§ **Data provided**:
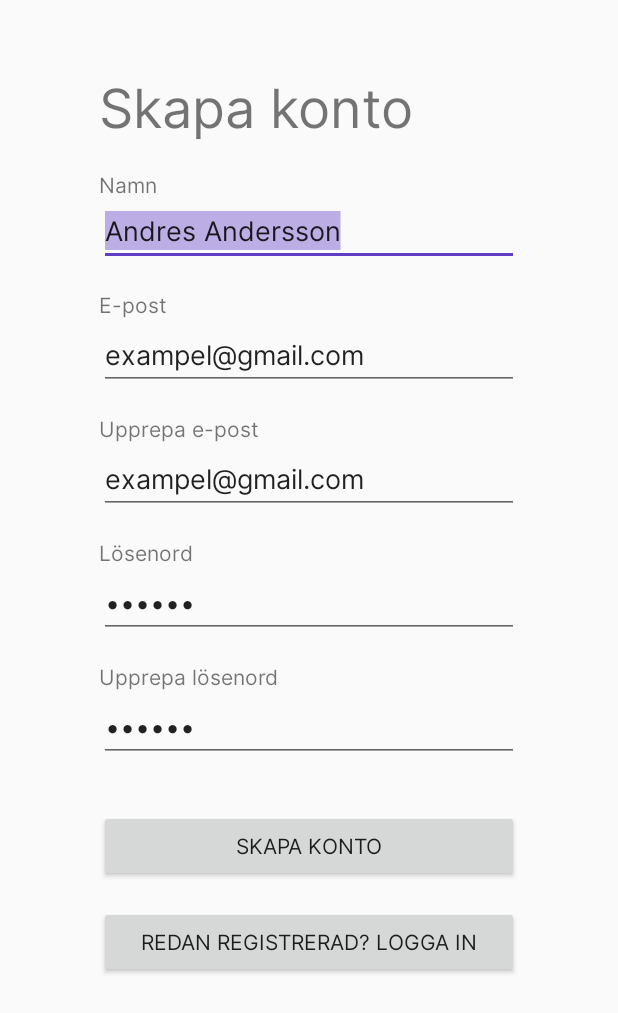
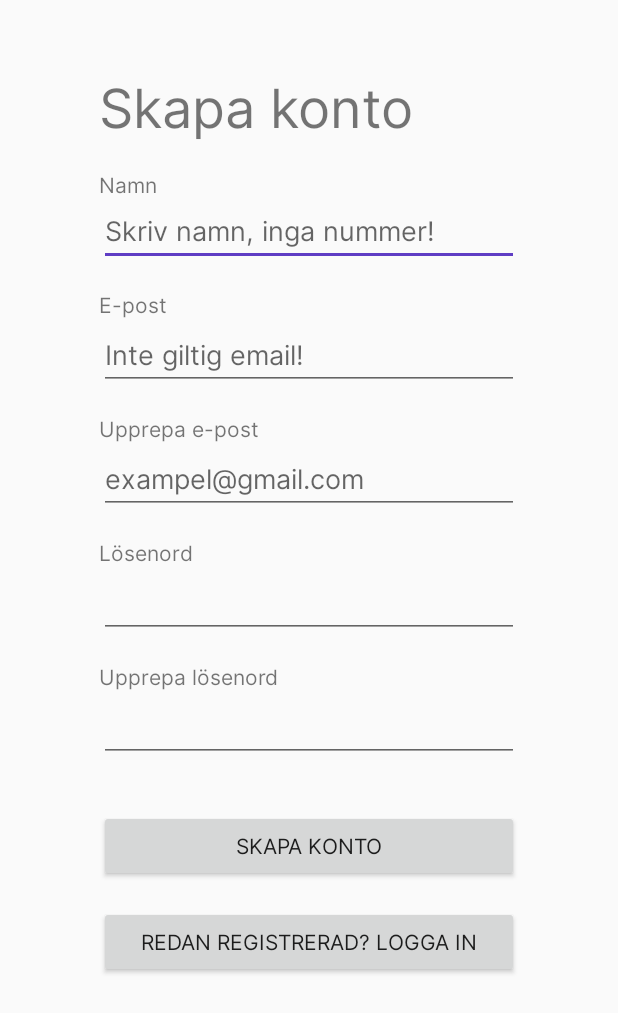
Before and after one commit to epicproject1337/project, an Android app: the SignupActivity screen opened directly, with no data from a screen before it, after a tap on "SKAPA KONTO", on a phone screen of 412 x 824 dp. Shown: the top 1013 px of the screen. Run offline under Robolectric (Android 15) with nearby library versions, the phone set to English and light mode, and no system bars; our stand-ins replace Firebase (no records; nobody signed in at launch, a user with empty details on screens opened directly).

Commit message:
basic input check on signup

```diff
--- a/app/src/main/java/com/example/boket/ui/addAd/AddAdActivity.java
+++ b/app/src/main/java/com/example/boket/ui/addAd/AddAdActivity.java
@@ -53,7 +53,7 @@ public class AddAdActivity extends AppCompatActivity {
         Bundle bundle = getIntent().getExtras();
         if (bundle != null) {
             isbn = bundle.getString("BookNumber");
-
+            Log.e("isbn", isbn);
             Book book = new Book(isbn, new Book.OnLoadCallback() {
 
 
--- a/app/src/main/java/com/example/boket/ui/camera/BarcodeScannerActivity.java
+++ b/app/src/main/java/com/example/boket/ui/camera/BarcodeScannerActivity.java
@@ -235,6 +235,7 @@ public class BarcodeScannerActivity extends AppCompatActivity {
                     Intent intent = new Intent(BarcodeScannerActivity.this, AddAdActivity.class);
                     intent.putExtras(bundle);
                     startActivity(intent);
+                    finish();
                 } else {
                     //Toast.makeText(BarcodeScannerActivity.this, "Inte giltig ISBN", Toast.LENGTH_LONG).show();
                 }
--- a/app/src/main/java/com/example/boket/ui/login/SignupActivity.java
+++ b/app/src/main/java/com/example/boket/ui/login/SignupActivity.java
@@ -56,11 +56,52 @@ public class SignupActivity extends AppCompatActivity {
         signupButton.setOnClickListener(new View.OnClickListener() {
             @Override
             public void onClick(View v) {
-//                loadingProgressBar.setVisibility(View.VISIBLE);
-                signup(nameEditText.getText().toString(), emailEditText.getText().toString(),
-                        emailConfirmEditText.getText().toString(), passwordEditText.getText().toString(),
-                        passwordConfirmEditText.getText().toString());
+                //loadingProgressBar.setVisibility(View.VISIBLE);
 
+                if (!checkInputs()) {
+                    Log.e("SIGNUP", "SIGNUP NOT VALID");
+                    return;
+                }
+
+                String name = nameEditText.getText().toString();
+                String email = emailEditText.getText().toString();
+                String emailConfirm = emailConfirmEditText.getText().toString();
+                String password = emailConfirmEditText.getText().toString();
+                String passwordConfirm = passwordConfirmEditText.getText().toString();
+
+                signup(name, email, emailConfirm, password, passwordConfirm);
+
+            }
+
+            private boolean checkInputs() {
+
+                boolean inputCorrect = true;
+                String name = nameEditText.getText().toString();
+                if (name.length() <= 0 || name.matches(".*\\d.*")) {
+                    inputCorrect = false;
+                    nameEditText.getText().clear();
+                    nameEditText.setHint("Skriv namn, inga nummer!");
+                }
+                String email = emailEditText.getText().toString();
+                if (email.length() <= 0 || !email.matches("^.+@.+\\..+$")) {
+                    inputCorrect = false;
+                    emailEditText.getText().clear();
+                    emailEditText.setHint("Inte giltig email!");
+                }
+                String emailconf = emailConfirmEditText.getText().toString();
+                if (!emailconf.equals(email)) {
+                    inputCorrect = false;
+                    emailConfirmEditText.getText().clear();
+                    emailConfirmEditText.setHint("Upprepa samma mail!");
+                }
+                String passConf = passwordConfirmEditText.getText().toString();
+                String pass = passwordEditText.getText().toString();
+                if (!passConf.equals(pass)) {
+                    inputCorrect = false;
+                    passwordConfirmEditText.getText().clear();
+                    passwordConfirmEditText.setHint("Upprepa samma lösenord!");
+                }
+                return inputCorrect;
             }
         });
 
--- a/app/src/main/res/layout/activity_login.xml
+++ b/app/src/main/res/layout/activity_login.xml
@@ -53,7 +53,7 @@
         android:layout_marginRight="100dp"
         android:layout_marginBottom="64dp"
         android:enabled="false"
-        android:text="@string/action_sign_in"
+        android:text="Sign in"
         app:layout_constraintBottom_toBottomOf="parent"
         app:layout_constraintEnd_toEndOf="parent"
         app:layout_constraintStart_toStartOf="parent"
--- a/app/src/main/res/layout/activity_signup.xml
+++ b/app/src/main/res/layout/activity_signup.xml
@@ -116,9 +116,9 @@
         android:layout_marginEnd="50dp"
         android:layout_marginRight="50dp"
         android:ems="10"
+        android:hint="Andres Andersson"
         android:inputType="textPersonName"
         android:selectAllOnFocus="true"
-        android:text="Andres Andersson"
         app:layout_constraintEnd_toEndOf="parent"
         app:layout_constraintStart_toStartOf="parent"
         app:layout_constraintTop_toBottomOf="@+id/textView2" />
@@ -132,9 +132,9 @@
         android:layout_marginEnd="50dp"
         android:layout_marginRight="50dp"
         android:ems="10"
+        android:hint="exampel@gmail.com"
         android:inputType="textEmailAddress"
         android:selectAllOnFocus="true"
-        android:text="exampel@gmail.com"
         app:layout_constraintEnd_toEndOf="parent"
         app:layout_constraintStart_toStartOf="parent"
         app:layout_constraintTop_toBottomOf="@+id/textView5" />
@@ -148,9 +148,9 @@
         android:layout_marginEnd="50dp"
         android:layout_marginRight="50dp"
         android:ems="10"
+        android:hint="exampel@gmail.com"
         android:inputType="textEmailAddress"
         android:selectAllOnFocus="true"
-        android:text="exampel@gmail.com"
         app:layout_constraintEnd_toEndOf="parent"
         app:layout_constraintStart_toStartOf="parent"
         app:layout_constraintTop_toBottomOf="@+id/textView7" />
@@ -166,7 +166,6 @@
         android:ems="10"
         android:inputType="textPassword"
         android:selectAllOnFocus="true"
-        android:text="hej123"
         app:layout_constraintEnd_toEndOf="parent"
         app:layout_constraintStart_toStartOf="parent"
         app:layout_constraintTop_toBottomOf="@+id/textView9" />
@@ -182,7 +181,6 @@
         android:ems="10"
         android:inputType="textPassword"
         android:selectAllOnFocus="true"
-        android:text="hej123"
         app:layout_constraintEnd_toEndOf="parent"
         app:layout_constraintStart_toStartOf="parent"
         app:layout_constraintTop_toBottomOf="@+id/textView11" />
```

--

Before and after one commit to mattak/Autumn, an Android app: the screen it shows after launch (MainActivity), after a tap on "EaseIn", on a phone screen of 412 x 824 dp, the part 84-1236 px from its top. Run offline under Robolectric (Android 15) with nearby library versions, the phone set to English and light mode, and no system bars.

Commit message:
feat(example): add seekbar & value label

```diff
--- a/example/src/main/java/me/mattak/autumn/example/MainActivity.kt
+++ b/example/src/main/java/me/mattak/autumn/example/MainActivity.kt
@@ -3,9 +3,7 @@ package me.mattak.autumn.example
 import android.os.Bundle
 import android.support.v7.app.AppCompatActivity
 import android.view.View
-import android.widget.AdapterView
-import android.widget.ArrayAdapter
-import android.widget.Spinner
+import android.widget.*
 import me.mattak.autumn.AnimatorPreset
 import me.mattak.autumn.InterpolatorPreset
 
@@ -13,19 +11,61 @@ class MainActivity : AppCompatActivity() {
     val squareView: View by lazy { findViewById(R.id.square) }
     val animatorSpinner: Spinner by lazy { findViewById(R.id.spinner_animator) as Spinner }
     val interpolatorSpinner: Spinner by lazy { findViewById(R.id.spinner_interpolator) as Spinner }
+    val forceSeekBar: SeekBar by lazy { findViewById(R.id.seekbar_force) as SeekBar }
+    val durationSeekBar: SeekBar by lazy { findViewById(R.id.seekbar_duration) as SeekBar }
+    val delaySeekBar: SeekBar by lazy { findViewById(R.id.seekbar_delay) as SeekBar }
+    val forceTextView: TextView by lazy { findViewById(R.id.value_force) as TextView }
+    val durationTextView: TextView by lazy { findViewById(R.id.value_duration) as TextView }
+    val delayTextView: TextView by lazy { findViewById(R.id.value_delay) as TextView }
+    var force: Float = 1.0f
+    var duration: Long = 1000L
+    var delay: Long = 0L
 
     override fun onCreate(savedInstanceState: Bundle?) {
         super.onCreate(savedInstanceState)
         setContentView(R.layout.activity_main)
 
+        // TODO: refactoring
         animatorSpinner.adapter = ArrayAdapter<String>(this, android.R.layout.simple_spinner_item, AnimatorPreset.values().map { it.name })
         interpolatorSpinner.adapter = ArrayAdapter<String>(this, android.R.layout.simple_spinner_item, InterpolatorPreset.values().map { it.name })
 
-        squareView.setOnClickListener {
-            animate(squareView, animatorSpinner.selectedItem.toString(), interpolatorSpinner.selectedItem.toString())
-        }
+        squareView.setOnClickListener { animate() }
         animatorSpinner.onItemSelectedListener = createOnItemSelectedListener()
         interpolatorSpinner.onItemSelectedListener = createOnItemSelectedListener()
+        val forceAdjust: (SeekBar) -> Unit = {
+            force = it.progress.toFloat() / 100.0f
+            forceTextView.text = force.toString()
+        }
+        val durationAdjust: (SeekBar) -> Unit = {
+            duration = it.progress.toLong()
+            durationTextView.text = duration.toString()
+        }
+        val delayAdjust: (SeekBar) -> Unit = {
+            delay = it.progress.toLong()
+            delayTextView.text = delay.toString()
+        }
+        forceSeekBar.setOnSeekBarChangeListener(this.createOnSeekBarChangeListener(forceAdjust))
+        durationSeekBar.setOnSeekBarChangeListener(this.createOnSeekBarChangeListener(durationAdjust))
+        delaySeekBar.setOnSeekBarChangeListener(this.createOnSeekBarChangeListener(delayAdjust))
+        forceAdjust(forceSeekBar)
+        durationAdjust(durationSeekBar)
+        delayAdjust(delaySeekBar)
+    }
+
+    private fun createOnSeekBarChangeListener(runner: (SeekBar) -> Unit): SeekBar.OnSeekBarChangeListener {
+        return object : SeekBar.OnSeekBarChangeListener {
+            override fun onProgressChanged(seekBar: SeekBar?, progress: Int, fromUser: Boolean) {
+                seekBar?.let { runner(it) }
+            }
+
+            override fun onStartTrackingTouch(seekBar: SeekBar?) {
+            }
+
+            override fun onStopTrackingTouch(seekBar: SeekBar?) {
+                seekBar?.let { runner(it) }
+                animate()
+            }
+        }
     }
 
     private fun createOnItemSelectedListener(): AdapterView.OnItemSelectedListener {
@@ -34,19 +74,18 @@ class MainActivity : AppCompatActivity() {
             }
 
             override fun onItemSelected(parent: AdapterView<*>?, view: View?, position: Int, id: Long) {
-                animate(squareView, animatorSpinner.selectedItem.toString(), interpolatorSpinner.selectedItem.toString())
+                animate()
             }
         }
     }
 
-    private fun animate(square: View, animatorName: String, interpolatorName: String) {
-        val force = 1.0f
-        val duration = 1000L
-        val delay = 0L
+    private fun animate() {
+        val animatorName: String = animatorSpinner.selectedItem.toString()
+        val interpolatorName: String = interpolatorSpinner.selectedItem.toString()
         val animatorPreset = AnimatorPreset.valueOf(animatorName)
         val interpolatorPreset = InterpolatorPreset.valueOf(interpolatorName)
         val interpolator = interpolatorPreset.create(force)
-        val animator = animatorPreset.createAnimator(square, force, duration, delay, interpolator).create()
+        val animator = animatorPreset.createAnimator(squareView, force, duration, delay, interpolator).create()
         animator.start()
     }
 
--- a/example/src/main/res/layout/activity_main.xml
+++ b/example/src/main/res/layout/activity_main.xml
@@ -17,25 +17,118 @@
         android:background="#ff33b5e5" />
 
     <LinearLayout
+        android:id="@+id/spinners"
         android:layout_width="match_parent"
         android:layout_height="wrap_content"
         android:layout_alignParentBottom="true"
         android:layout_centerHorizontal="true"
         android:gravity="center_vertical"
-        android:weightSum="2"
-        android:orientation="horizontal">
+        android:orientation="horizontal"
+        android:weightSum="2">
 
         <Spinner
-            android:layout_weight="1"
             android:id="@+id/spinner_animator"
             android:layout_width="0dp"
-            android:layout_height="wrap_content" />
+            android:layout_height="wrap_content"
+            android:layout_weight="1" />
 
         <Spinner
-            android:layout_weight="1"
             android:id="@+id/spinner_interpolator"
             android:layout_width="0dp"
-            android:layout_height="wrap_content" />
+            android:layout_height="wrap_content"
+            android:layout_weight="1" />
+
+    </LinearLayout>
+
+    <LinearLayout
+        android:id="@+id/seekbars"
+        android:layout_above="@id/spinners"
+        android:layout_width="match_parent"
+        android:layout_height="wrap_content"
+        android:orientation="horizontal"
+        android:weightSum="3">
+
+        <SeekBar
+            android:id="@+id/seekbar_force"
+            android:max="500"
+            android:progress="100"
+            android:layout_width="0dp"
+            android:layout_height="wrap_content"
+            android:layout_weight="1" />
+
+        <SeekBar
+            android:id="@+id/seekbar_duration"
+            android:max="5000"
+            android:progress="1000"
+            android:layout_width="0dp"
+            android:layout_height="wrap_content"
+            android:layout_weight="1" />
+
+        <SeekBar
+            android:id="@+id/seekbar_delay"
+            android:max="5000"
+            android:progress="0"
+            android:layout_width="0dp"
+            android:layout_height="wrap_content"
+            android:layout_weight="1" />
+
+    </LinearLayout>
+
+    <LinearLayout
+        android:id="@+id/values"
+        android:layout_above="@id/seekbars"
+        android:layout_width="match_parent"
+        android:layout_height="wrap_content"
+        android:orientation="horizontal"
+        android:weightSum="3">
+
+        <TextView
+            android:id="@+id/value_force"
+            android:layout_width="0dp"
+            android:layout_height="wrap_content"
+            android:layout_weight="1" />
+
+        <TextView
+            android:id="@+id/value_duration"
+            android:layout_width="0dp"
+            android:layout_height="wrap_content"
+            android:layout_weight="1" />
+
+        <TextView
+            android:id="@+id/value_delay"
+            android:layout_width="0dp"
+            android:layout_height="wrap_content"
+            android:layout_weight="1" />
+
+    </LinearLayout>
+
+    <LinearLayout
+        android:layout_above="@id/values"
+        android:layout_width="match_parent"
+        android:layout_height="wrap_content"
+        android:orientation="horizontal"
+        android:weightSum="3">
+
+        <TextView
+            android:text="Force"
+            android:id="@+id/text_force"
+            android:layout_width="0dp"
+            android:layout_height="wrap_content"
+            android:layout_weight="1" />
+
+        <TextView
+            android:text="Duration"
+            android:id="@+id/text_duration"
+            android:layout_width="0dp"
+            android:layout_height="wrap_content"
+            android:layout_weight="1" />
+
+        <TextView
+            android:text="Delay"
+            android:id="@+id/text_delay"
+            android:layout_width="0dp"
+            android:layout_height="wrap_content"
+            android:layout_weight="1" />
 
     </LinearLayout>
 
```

* * *

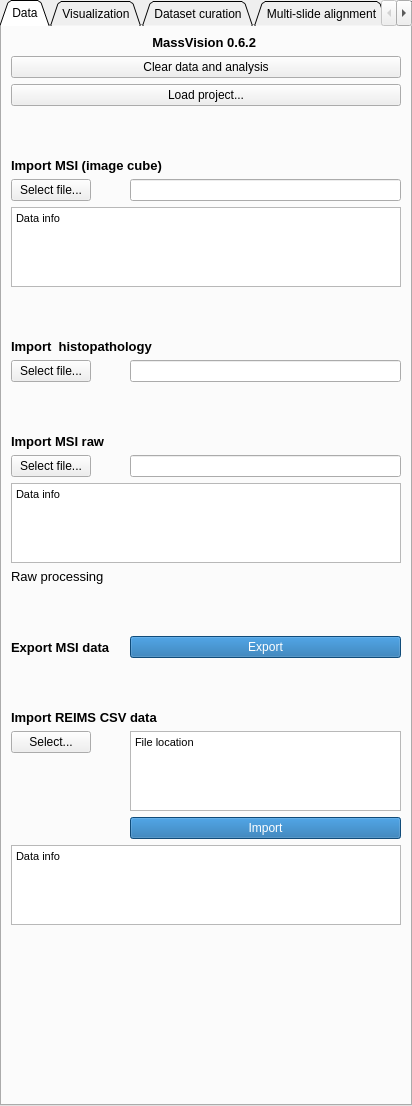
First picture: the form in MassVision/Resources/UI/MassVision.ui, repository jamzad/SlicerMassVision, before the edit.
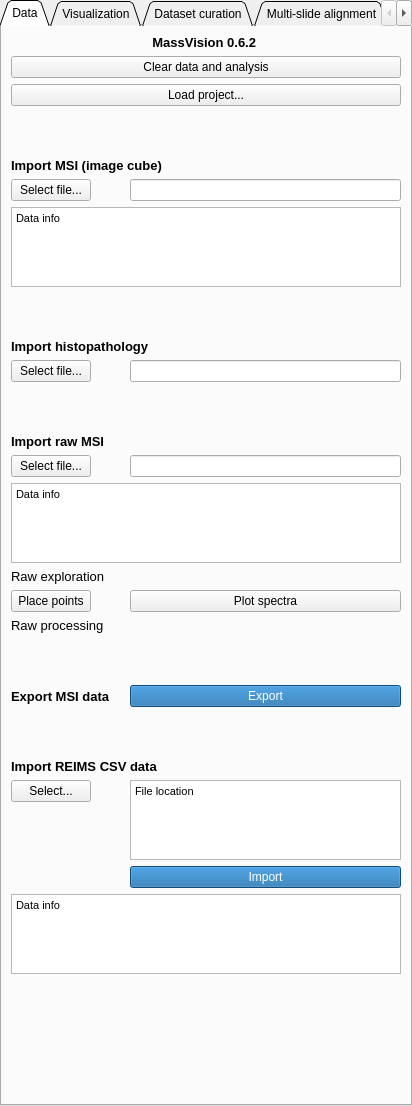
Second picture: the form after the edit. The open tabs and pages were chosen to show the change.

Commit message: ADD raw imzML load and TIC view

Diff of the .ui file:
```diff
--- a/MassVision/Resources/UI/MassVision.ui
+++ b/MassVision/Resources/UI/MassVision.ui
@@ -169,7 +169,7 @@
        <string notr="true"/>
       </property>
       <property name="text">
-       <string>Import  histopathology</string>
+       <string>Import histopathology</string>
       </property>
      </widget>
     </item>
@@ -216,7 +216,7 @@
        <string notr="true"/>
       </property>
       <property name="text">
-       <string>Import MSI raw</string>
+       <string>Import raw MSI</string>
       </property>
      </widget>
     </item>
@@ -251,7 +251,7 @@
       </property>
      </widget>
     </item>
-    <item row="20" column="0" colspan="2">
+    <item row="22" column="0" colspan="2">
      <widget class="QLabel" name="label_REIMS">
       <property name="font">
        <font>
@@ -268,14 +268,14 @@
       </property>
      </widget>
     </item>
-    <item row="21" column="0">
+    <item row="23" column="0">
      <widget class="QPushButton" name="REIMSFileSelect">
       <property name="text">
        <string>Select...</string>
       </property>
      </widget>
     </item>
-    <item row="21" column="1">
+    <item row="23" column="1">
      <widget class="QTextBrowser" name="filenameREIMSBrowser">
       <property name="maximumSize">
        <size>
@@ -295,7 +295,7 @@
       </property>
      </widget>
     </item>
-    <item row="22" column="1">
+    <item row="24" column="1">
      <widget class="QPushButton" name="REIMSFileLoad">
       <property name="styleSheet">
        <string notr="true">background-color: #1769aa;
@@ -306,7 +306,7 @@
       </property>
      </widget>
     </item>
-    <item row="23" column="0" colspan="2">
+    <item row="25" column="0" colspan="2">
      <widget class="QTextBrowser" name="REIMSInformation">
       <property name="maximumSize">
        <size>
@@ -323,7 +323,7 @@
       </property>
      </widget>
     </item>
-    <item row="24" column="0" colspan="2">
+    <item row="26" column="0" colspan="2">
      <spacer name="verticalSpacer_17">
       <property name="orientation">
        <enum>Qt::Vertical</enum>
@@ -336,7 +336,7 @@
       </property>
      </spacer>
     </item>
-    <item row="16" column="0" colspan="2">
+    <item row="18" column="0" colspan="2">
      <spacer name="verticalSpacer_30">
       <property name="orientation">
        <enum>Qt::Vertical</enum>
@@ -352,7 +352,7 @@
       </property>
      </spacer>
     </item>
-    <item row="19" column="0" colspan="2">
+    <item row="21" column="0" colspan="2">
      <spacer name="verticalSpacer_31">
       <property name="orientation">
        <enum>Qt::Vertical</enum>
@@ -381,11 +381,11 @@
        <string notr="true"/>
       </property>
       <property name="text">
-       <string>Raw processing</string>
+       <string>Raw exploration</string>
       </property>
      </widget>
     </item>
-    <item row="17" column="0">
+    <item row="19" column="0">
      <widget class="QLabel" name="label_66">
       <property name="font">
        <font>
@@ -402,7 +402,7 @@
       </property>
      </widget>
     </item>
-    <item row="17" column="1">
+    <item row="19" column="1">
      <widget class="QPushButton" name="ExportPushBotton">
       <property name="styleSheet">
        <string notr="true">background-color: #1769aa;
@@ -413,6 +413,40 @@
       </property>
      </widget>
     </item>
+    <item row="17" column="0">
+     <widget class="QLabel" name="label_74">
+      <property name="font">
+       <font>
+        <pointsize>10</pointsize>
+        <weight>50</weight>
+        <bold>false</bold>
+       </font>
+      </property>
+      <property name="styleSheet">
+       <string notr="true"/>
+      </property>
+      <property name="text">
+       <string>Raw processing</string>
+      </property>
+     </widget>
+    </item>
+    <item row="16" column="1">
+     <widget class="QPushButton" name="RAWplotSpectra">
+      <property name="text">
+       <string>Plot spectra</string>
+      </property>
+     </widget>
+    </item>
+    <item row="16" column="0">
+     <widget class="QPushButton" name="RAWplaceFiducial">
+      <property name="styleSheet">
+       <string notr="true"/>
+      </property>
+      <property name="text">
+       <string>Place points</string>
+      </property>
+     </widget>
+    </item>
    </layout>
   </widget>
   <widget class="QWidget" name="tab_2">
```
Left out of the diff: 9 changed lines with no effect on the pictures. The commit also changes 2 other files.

§ **Exercise objective**:
Would you please give the number of lines in the data above that contain the string "colspan"? Reply with that number only.

§ **Solution for this exercise**:
10